[Start of section]

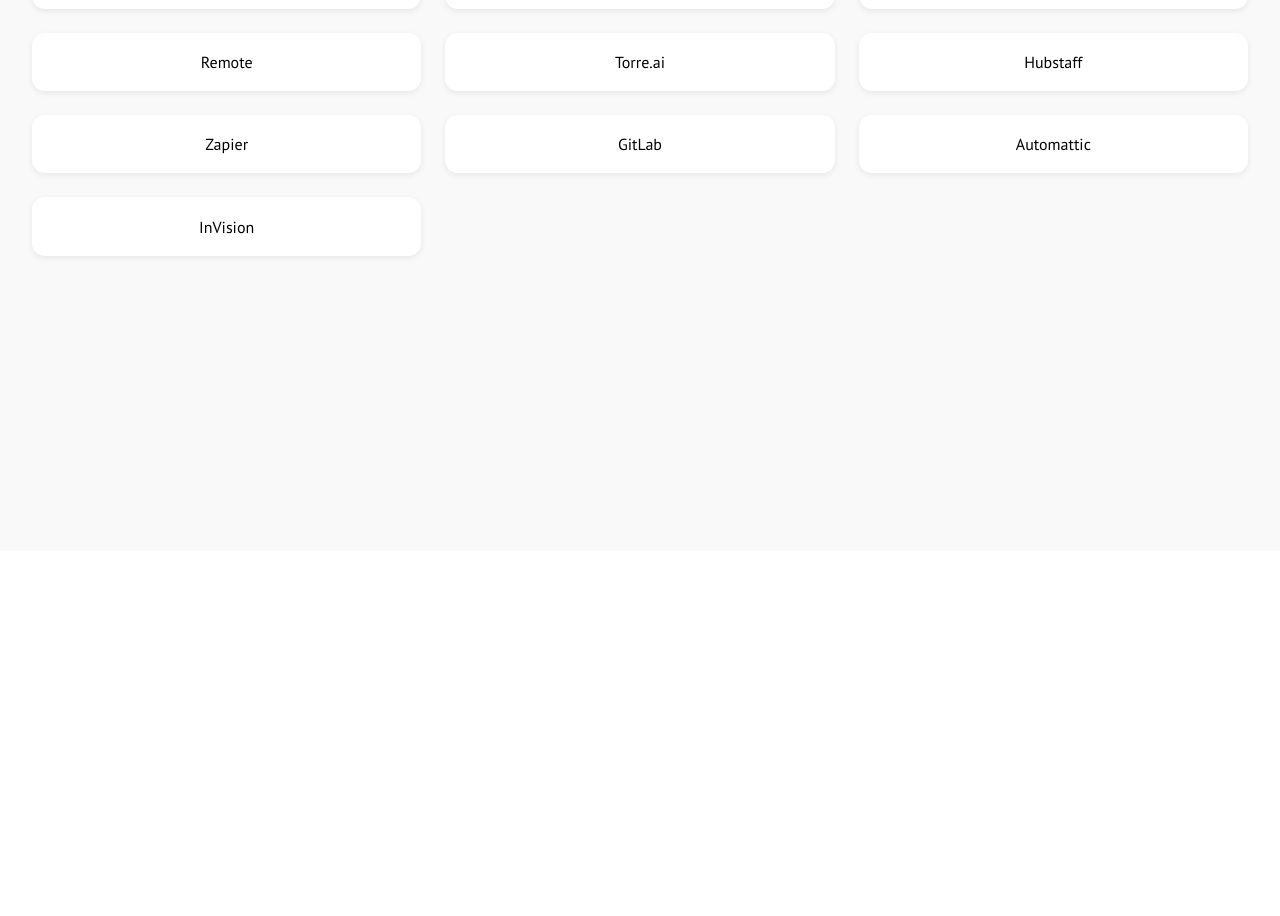
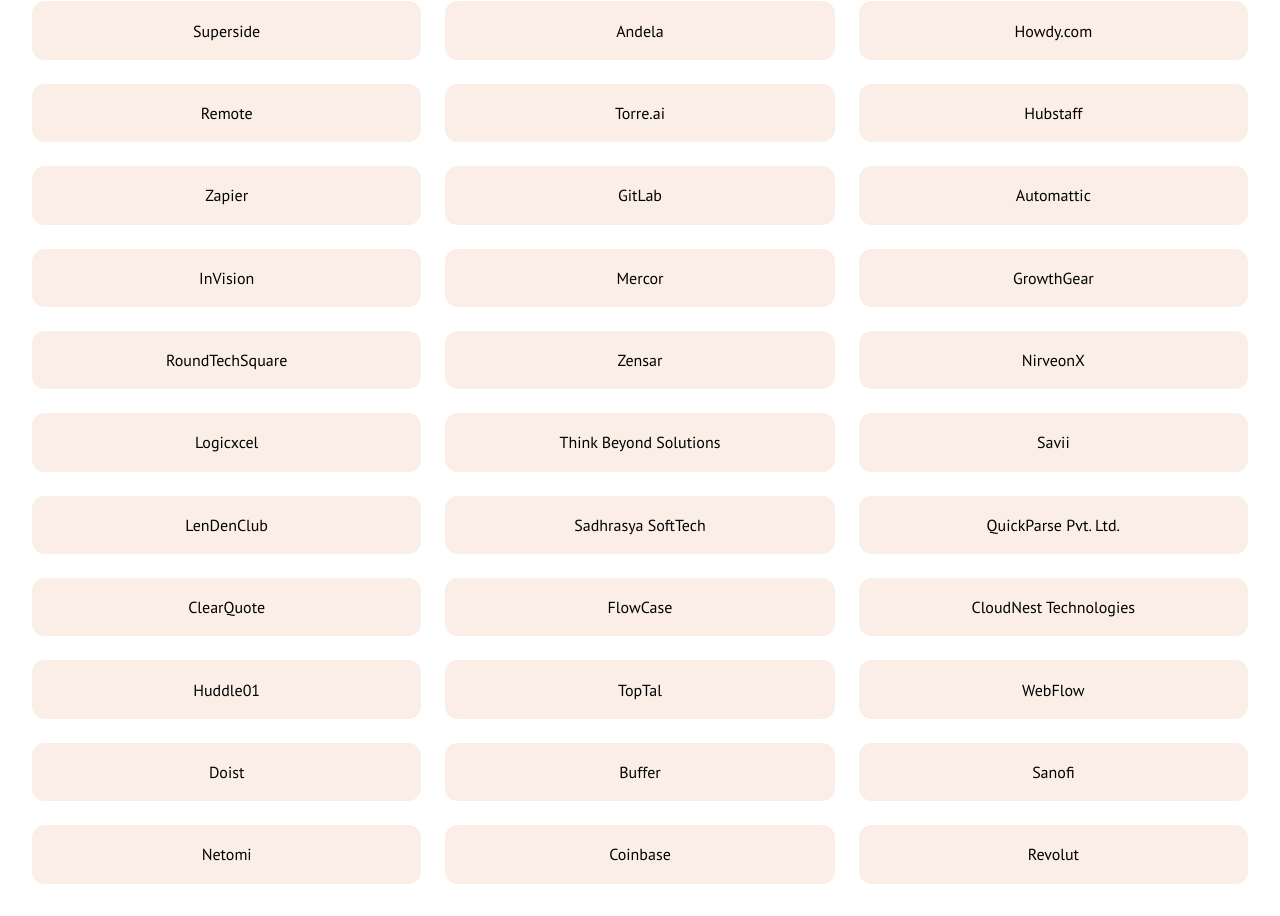
Before and after one commit to Yashvi-Khandelwal/CareerGrid-Website, a React (Vite) app: page /remote in a window 1280 px wide. Shown: the part 306-1222 px from the top of the page. Before the commit the page ends 857 px from the top, so only its background shows below. Built offline with nearby package versions, Linux system fonts and the light colour scheme.

Commit message:
done with the remote section

```diff
--- a/src/data/remoteCompaniesData.js
+++ b/src/data/remoteCompaniesData.js
@@ -1,5 +1,3 @@
-// src/data/RemoteCompanies.js
-
 export const remoteCompanies = [
  { id: 1, name: "Superside" },
   { id: 2, name: "Andela" },
@@ -10,5 +8,28 @@
   { id: 7, name: "Zapier" },
   { id: 8, name: "GitLab" },
   { id: 9, name: "Automattic" },
-  { id: 10, name: "InVision" }
+  { id: 10, name: "InVision" },
+  { id: 11, name: "Mercor" },
+  { id: 12, name: "GrowthGear" },
+  { id: 13, name: "RoundTechSquare" },
+  { id: 14, name: "Zensar" },
+  { id: 15, name: "NirveonX" },
+  { id: 16, name: "Logicxcel" },
+  { id: 17, name: "Think Beyond Solutions" },
+  { id: 18, name: "Savii" },
+  { id: 19, name: "LenDenClub" },
+  { id: 20, name: "Sadhrasya SoftTech" },
+  { id: 21, name: "QuickParse Pvt. Ltd." },
+  { id: 22, name: "ClearQuote" },
+  { id: 23, name: "FlowCase" },
+  { id: 24, name: "CloudNest Technologies" },
+  { id: 25, name: "Huddle01" },
+  { id: 26, name: "TopTal" },
+  { id: 27, name: "WebFlow" },
+  { id: 28, name: "Doist" },
+  { id: 29, name: "Buffer" },
+  { id: 30, name: "Sanofi" },
+  { id: 31, name: "Netomi" },
+  { id: 32, name: "Coinbase" },
+  { id: 33, name: "Revolut" }
 ];
--- a/src/pages/Remote.css
+++ b/src/pages/Remote.css
@@ -1,7 +1,6 @@
 .remote-container {
   padding: 2rem;
   min-height: 100vh;
-  background-color: #f9f9f9;
 }
 
 .remote-hero {
@@ -22,23 +21,19 @@
   color: #555;
 }
 
-/* Grid container for company cards */
 .remote-grid {
   display: grid;
   grid-template-columns: repeat(auto-fit, minmax(18rem, 1fr));
   gap: 1.5rem;
 }
 
-/* Individual company card */
 .remote-card {
-  background-color: #ffffff;
+  background-color: #faeee7;
   padding: 1.2rem;
   border-radius: 0.8rem;
-  box-shadow: 0 2px 6px rgba(0, 0, 0, 0.08);
   text-align: center;
   font-weight: 500;
   font-size: 1rem;
-  cursor: default;
   transition: transform 0.2s, box-shadow 0.2s;
 }
 
@@ -47,7 +42,6 @@
   box-shadow: 0 6px 12px rgba(0, 0, 0, 0.12);
 }
 
-/* Responsive adjustments */
 @media (max-width: 992px) {
   .remote-grid {
     grid-template-columns: repeat(auto-fit, minmax(15rem, 1fr));
--- a/src/pages/Remote.jsx
+++ b/src/pages/Remote.jsx
@@ -1,13 +1,16 @@
 import "./Remote.css";
 import { remoteCompanies } from "../data/remoteCompaniesData";
 
-export const Remote = () =>{
-    return(
-           <section className="remote-container">
+export const Remote = () => {
+  return (
+    <section className="remote-container">
       <div className="remote-hero">
         <h1>Explore Remote Opportunities</h1>
         <p>
-          Discover companies offering remote positions across domains. This section lists publicly available company names that provide remote work options. The list is small now but scalable for future updates.
+          This section presents a list of companies that offer remote opportunities.
+          While not every role at these companies is fully remote, the list provides a clear reference of organizations with remote-friendly positions.
+          Only company names are displayed here for simplicity and clarity.
+          The list is currently limited and will be expanded as additional information becomes available, providing a reliable starting point for exploring remote career options.
         </p>
       </div>
 
@@ -19,5 +22,5 @@
         ))}
       </div>
     </section>
-    )
+  )
 }
```
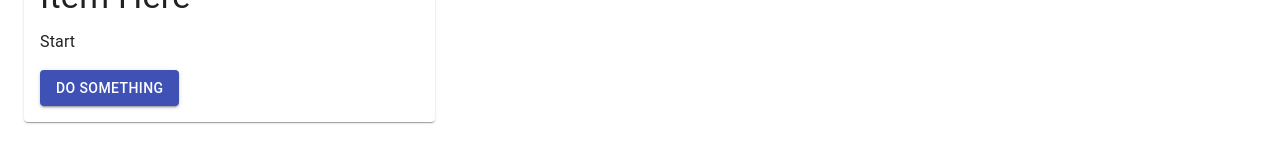
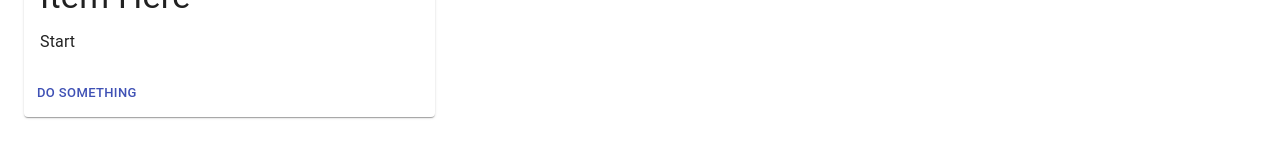
Before and after one commit to kolbeck/learning-react, a React (Create React App) app: page / in a window 1280 px wide. Shown: the part 532-694 px from the top of the page. Built offline with nearby package versions, Linux system fonts and the light colour scheme.

Commit message:
Fix warnings

```diff
--- a/src/components/Item.js
+++ b/src/components/Item.js
@@ -23,9 +23,11 @@ const Item = (props) => {
                             {props.item.text}
                         </Typography>
                     </CardContent>
-                    <Button style={{margin: 16, marginTop: 0}} variant="contained" color="primary" href="#">
-                        Do Something
-                    </Button>
+                    <CardActions>
+                        <Button size="small" color="primary" href="#">
+                            Do Something
+                        </Button>
+                    </CardActions>
                 </Card>
             ) : null}
         </div>
--- a/src/components/List.js
+++ b/src/components/List.js
@@ -8,10 +8,6 @@ class List extends Component {
     state = {
         items: [{id: 1, text: 'Start'}],
         searchTerm: ''
-    }
-
-    constructor() {
-        super();
     }
 
     getItems = () => {
```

[End of section]

» Problem: Retype the full listing above precisely. Exclude each picture you find in it.

» Problem solution:
Before and after one commit to Yashvi-Khandelwal/CareerGrid-Website, a React (Vite) app: page /remote in a window 1280 px wide. Shown: the part 306-1222 px from the top of the page. Before the commit the page ends 857 px from the top, so only its background shows below. Built offline with nearby package versions, Linux system fonts and the light colour scheme.

Commit message:
done with the remote section

```diff
--- a/src/data/remoteCompaniesData.js
+++ b/src/data/remoteCompaniesData.js
@@ -1,5 +1,3 @@
-// src/data/RemoteCompanies.js
-
 export const remoteCompanies = [
  { id: 1, name: "Superside" },
   { id: 2, name: "Andela" },
@@ -10,5 +8,28 @@
   { id: 7, name: "Zapier" },
   { id: 8, name: "GitLab" },
   { id: 9, name: "Automattic" },
-  { id: 10, name: "InVision" }
+  { id: 10, name: "InVision" },
+  { id: 11, name: "Mercor" },
+  { id: 12, name: "GrowthGear" },
+  { id: 13, name: "RoundTechSquare" },
+  { id: 14, name: "Zensar" },
+  { id: 15, name: "NirveonX" },
+  { id: 16, name: "Logicxcel" },
+  { id: 17, name: "Think Beyond Solutions" },
+  { id: 18, name: "Savii" },
+  { id: 19, name: "LenDenClub" },
+  { id: 20, name: "Sadhrasya SoftTech" },
+  { id: 21, name: "QuickParse Pvt. Ltd." },
+  { id: 22, name: "ClearQuote" },
+  { id: 23, name: "FlowCase" },
+  { id: 24, name: "CloudNest Technologies" },
+  { id: 25, name: "Huddle01" },
+  { id: 26, name: "TopTal" },
+  { id: 27, name: "WebFlow" },
+  { id: 28, name: "Doist" },
+  { id: 29, name: "Buffer" },
+  { id: 30, name: "Sanofi" },
+  { id: 31, name: "Netomi" },
+  { id: 32, name: "Coinbase" },
+  { id: 33, name: "Revolut" }
 ];
--- a/src/pages/Remote.css
+++ b/src/pages/Remote.css
@@ -1,7 +1,6 @@
 .remote-container {
   padding: 2rem;
   min-height: 100vh;
-  background-color: #f9f9f9;
 }
 
 .remote-hero {
@@ -22,23 +21,19 @@
   color: #555;
 }
 
-/* Grid container for company cards */
 .remote-grid {
   display: grid;
   grid-template-columns: repeat(auto-fit, minmax(18rem, 1fr));
   gap: 1.5rem;
 }
 
-/* Individual company card */
 .remote-card {
-  background-color: #ffffff;
+  background-color: #faeee7;
   padding: 1.2rem;
   border-radius: 0.8rem;
-  box-shadow: 0 2px 6px rgba(0, 0, 0, 0.08);
   text-align: center;
   font-weight: 500;
   font-size: 1rem;
-  cursor: default;
   transition: transform 0.2s, box-shadow 0.2s;
 }
 
@@ -47,7 +42,6 @@
   box-shadow: 0 6px 12px rgba(0, 0, 0, 0.12);
 }
 
-/* Responsive adjustments */
 @media (max-width: 992px) {
   .remote-grid {
     grid-template-columns: repeat(auto-fit, minmax(15rem, 1fr));
--- a/src/pages/Remote.jsx
+++ b/src/pages/Remote.jsx
@@ -1,13 +1,16 @@
 import "./Remote.css";
 import { remoteCompanies } from "../data/remoteCompaniesData";
 
-export const Remote = () =>{
-    return(
-           <section className="remote-container">
+export const Remote = () => {
+  return (
+    <section className="remote-container">
       <div className="remote-hero">
         <h1>Explore Remote Opportunities</h1>
         <p>
-          Discover companies offering remote positions across domains. This section lists publicly available company names that provide remote work options. The list is small now but scalable for future updates.
+          This section presents a list of companies that offer remote opportunities.
+          While not every role at these companies is fully remote, the list provides a clear reference of organizations with remote-friendly positions.
+          Only company names are displayed here for simplicity and clarity.
+          The list is currently limited and will be expanded as additional information becomes available, providing a reliable starting point for exploring remote career options.
         </p>
       </div>
 
@@ -19,5 +22,5 @@
         ))}
       </div>
     </section>
-    )
+  )
 }
```
Before and after one commit to kolbeck/learning-react, a React (Create React App) app: page / in a window 1280 px wide. Shown: the part 532-694 px from the top of the page. Built offline with nearby package versions, Linux system fonts and the light colour scheme.

Commit message:
Fix warnings

```diff
--- a/src/components/Item.js
+++ b/src/components/Item.js
@@ -23,9 +23,11 @@ const Item = (props) => {
                             {props.item.text}
                         </Typography>
                     </CardContent>
-                    <Button style={{margin: 16, marginTop: 0}} variant="contained" color="primary" href="#">
-                        Do Something
-                    </Button>
+                    <CardActions>
+                        <Button size="small" color="primary" href="#">
+                            Do Something
+                        </Button>
+                    </CardActions>
                 </Card>
             ) : null}
         </div>
--- a/src/components/List.js
+++ b/src/components/List.js
@@ -8,10 +8,6 @@ class List extends Component {
     state = {
         items: [{id: 1, text: 'Start'}],
         searchTerm: ''
-    }
-
-    constructor() {
-        super();
     }
 
     getItems = () => {
```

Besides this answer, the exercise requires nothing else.